What needs to be done: Each record below is to be output with no change at all.

Stored items

+ + + + + + +

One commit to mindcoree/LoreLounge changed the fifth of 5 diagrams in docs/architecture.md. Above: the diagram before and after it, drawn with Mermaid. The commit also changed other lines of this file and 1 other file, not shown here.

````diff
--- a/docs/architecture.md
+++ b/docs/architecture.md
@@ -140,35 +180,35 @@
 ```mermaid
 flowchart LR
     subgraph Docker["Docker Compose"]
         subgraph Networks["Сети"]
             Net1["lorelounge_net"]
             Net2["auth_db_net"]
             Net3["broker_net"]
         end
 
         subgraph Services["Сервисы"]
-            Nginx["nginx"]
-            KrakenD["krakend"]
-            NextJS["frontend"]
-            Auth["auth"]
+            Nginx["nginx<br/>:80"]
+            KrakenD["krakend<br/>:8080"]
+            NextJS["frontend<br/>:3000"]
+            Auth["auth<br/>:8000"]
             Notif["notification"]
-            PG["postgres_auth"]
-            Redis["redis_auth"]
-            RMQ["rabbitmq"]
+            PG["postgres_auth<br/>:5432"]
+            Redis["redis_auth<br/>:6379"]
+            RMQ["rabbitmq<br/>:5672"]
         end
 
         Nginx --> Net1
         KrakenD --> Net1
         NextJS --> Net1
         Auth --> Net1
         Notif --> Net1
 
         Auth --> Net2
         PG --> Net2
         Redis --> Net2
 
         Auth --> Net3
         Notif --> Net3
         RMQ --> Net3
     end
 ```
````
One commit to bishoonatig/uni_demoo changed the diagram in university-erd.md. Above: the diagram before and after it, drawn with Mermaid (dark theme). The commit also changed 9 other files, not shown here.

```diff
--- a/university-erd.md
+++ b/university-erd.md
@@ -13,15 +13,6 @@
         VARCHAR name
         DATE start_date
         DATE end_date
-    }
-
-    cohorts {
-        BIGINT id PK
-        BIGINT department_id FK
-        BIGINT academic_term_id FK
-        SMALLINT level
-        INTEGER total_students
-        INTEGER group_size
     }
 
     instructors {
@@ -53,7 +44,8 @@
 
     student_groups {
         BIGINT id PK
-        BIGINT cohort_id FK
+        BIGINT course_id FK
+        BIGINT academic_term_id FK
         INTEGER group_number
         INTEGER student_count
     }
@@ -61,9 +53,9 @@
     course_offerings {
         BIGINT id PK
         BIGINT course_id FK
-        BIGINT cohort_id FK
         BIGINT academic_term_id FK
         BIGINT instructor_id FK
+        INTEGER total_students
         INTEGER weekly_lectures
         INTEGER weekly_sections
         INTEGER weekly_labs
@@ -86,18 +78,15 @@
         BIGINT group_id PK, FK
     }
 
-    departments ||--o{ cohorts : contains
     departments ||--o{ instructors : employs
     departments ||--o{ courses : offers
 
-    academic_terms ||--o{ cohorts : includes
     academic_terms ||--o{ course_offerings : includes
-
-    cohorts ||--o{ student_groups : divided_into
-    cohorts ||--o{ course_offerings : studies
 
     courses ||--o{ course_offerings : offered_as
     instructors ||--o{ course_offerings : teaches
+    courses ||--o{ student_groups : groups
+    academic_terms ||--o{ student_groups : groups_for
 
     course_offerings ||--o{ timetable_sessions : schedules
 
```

+ + + + + + +

Exercise solution:
One commit to mindcoree/LoreLounge changed the fifth of 5 diagrams in docs/architecture.md. Above: the diagram before and after it, drawn with Mermaid. The commit also changed other lines of this file and 1 other file, not shown here.

````diff
--- a/docs/architecture.md
+++ b/docs/architecture.md
@@ -140,35 +180,35 @@
 ```mermaid
 flowchart LR
     subgraph Docker["Docker Compose"]
         subgraph Networks["Сети"]
             Net1["lorelounge_net"]
             Net2["auth_db_net"]
             Net3["broker_net"]
         end
 
         subgraph Services["Сервисы"]
-            Nginx["nginx"]
-            KrakenD["krakend"]
-            NextJS["frontend"]
-            Auth["auth"]
+            Nginx["nginx<br/>:80"]
+            KrakenD["krakend<br/>:8080"]
+            NextJS["frontend<br/>:3000"]
+            Auth["auth<br/>:8000"]
             Notif["notification"]
-            PG["postgres_auth"]
-            Redis["redis_auth"]
-            RMQ["rabbitmq"]
+            PG["postgres_auth<br/>:5432"]
+            Redis["redis_auth<br/>:6379"]
+            RMQ["rabbitmq<br/>:5672"]
         end
 
         Nginx --> Net1
         KrakenD --> Net1
         NextJS --> Net1
         Auth --> Net1
         Notif --> Net1
 
         Auth --> Net2
         PG --> Net2
         Redis --> Net2
 
         Auth --> Net3
         Notif --> Net3
         RMQ --> Net3
     end
 ```
````
One commit to bishoonatig/uni_demoo changed the diagram in university-erd.md. Above: the diagram before and after it, drawn with Mermaid (dark theme). The commit also changed 9 other files, not shown here.

```diff
--- a/university-erd.md
+++ b/university-erd.md
@@ -13,15 +13,6 @@
         VARCHAR name
         DATE start_date
         DATE end_date
-    }
-
-    cohorts {
-        BIGINT id PK
-        BIGINT department_id FK
-        BIGINT academic_term_id FK
-        SMALLINT level
-        INTEGER total_students
-        INTEGER group_size
     }
 
     instructors {
@@ -53,7 +44,8 @@
 
     student_groups {
         BIGINT id PK
-        BIGINT cohort_id FK
+        BIGINT course_id FK
+        BIGINT academic_term_id FK
         INTEGER group_number
         INTEGER student_count
     }
@@ -61,9 +53,9 @@
     course_offerings {
         BIGINT id PK
         BIGINT course_id FK
-        BIGINT cohort_id FK
         BIGINT academic_term_id FK
         BIGINT instructor_id FK
+        INTEGER total_students
         INTEGER weekly_lectures
         INTEGER weekly_sections
         INTEGER weekly_labs
@@ -86,18 +78,15 @@
         BIGINT group_id PK, FK
     }
 
-    departments ||--o{ cohorts : contains
     departments ||--o{ instructors : employs
     departments ||--o{ courses : offers
 
-    academic_terms ||--o{ cohorts : includes
     academic_terms ||--o{ course_offerings : includes
-
-    cohorts ||--o{ student_groups : divided_into
-    cohorts ||--o{ course_offerings : studies
 
     courses ||--o{ course_offerings : offered_as
     instructors ||--o{ course_offerings : teaches
+    courses ||--o{ student_groups : groups
+    academic_terms ||--o{ student_groups : groups_for
 
     course_offerings ||--o{ timetable_sessions : schedules
 
```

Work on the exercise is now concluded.